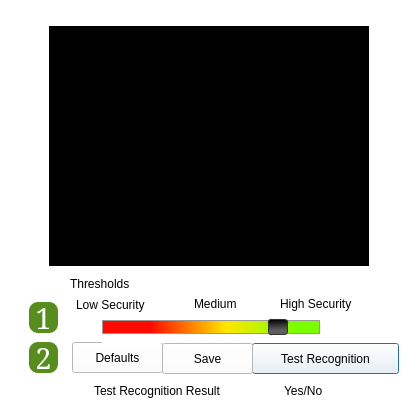
WilliamRen/pam-face-authentication, file data/ui/uifiles/faceTrainerAdvSettings.ui: the form before one commit.
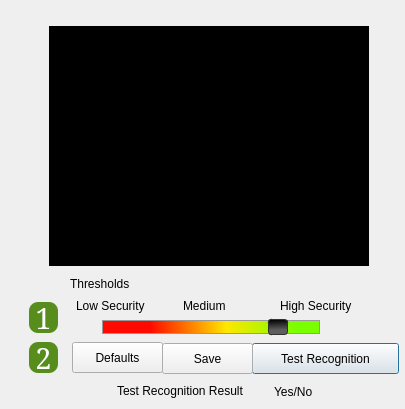
The form after the commit.

Commit message: Changed UI files , removed custom stylesheets

```diff
--- a/data/ui/uifiles/faceTrainerAdvSettings.ui
+++ b/data/ui/uifiles/faceTrainerAdvSettings.ui
@@ -31,9 +31,6 @@
   <property name="windowTitle">
    <string>Advanced Settings</string>
   </property>
-  <property name="styleSheet">
-   <string notr="true">background-color: rgb(255, 255, 255);</string>
-  </property>
   <widget class="QLabel" name="label">
    <property name="geometry">
     <rect>
@@ -54,9 +51,9 @@
    <property name="geometry">
     <rect>
      <x>76</x>
-     <y>297</y>
+     <y>296</y>
      <width>94</width>
-     <height>16</height>
+     <height>20</height>
     </rect>
    </property>
    <property name="text">
@@ -67,7 +64,7 @@
    <property name="geometry">
     <rect>
      <x>280</x>
-     <y>294</y>
+     <y>296</y>
      <width>93</width>
      <height>20</height>
     </rect>
@@ -134,15 +131,12 @@
   <widget class="QLabel" name="result">
    <property name="geometry">
     <rect>
-     <x>284</x>
-     <y>383</y>
+     <x>274</x>
+     <y>384</y>
      <width>61</width>
      <height>16</height>
     </rect>
    </property>
-   <property name="styleSheet">
-    <string>font: 75 12pt &quot;Sans Serif&quot;;</string>
-   </property>
    <property name="text">
     <string>Yes/No</string>
    </property>
@@ -150,15 +144,12 @@
   <widget class="QLabel" name="result_2">
    <property name="geometry">
     <rect>
-     <x>94</x>
+     <x>117</x>
      <y>383</y>
-     <width>181</width>
+     <width>145</width>
      <height>16</height>
     </rect>
    </property>
-   <property name="styleSheet">
-    <string>font: 75 12pt &quot;Sans Serif&quot;;</string>
-   </property>
    <property name="text">
     <string>Test Recognition Result</string>
    </property>
@@ -284,9 +275,6 @@
      <height>31</height>
     </rect>
    </property>
-   <property name="styleSheet">
-    <string notr="true">font: 11pt &quot;Sans Serif&quot;;</string>
-   </property>
    <property name="text">
     <string>Defaults</string>
    </property>
@@ -350,8 +338,8 @@
   <widget class="QLabel" name="label_5">
    <property name="geometry">
     <rect>
-     <x>194</x>
-     <y>294</y>
+     <x>183</x>
+     <y>296</y>
      <width>51</width>
      <height>20</height>
     </rect>
```
Left out of the diff: 9 changed lines with no effect on the pictures. The commit also changes 7 other files.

* WHAT YOU WILL DO *
All of the entries above are to be restated word for word, minus the images.

* TASK RESPONSE *
WilliamRen/pam-face-authentication, file data/ui/uifiles/faceTrainerAdvSettings.ui: the form before one commit.
The form after the commit.

Commit message: Changed UI files , removed custom stylesheets

```diff
--- a/data/ui/uifiles/faceTrainerAdvSettings.ui
+++ b/data/ui/uifiles/faceTrainerAdvSettings.ui
@@ -31,9 +31,6 @@
   <property name="windowTitle">
    <string>Advanced Settings</string>
   </property>
-  <property name="styleSheet">
-   <string notr="true">background-color: rgb(255, 255, 255);</string>
-  </property>
   <widget class="QLabel" name="label">
    <property name="geometry">
     <rect>
@@ -54,9 +51,9 @@
    <property name="geometry">
     <rect>
      <x>76</x>
-     <y>297</y>
+     <y>296</y>
      <width>94</width>
-     <height>16</height>
+     <height>20</height>
     </rect>
    </property>
    <property name="text">
@@ -67,7 +64,7 @@
    <property name="geometry">
     <rect>
      <x>280</x>
-     <y>294</y>
+     <y>296</y>
      <width>93</width>
      <height>20</height>
     </rect>
@@ -134,15 +131,12 @@
   <widget class="QLabel" name="result">
    <property name="geometry">
     <rect>
-     <x>284</x>
-     <y>383</y>
+     <x>274</x>
+     <y>384</y>
      <width>61</width>
      <height>16</height>
     </rect>
    </property>
-   <property name="styleSheet">
-    <string>font: 75 12pt &quot;Sans Serif&quot;;</string>
-   </property>
    <property name="text">
     <string>Yes/No</string>
    </property>
@@ -150,15 +144,12 @@
   <widget class="QLabel" name="result_2">
    <property name="geometry">
     <rect>
-     <x>94</x>
+     <x>117</x>
      <y>383</y>
-     <width>181</width>
+     <width>145</width>
      <height>16</height>
     </rect>
    </property>
-   <property name="styleSheet">
-    <string>font: 75 12pt &quot;Sans Serif&quot;;</string>
-   </property>
    <property name="text">
     <string>Test Recognition Result</string>
    </property>
@@ -284,9 +275,6 @@
      <height>31</height>
     </rect>
    </property>
-   <property name="styleSheet">
-    <string notr="true">font: 11pt &quot;Sans Serif&quot;;</string>
-   </property>
    <property name="text">
     <string>Defaults</string>
    </property>
@@ -350,8 +338,8 @@
   <widget class="QLabel" name="label_5">
    <property name="geometry">
     <rect>
-     <x>194</x>
-     <y>294</y>
+     <x>183</x>
+     <y>296</y>
      <width>51</width>
      <height>20</height>
     </rect>
```
Left out of the diff: 9 changed lines with no effect on the pictures. The commit also changes 7 other files.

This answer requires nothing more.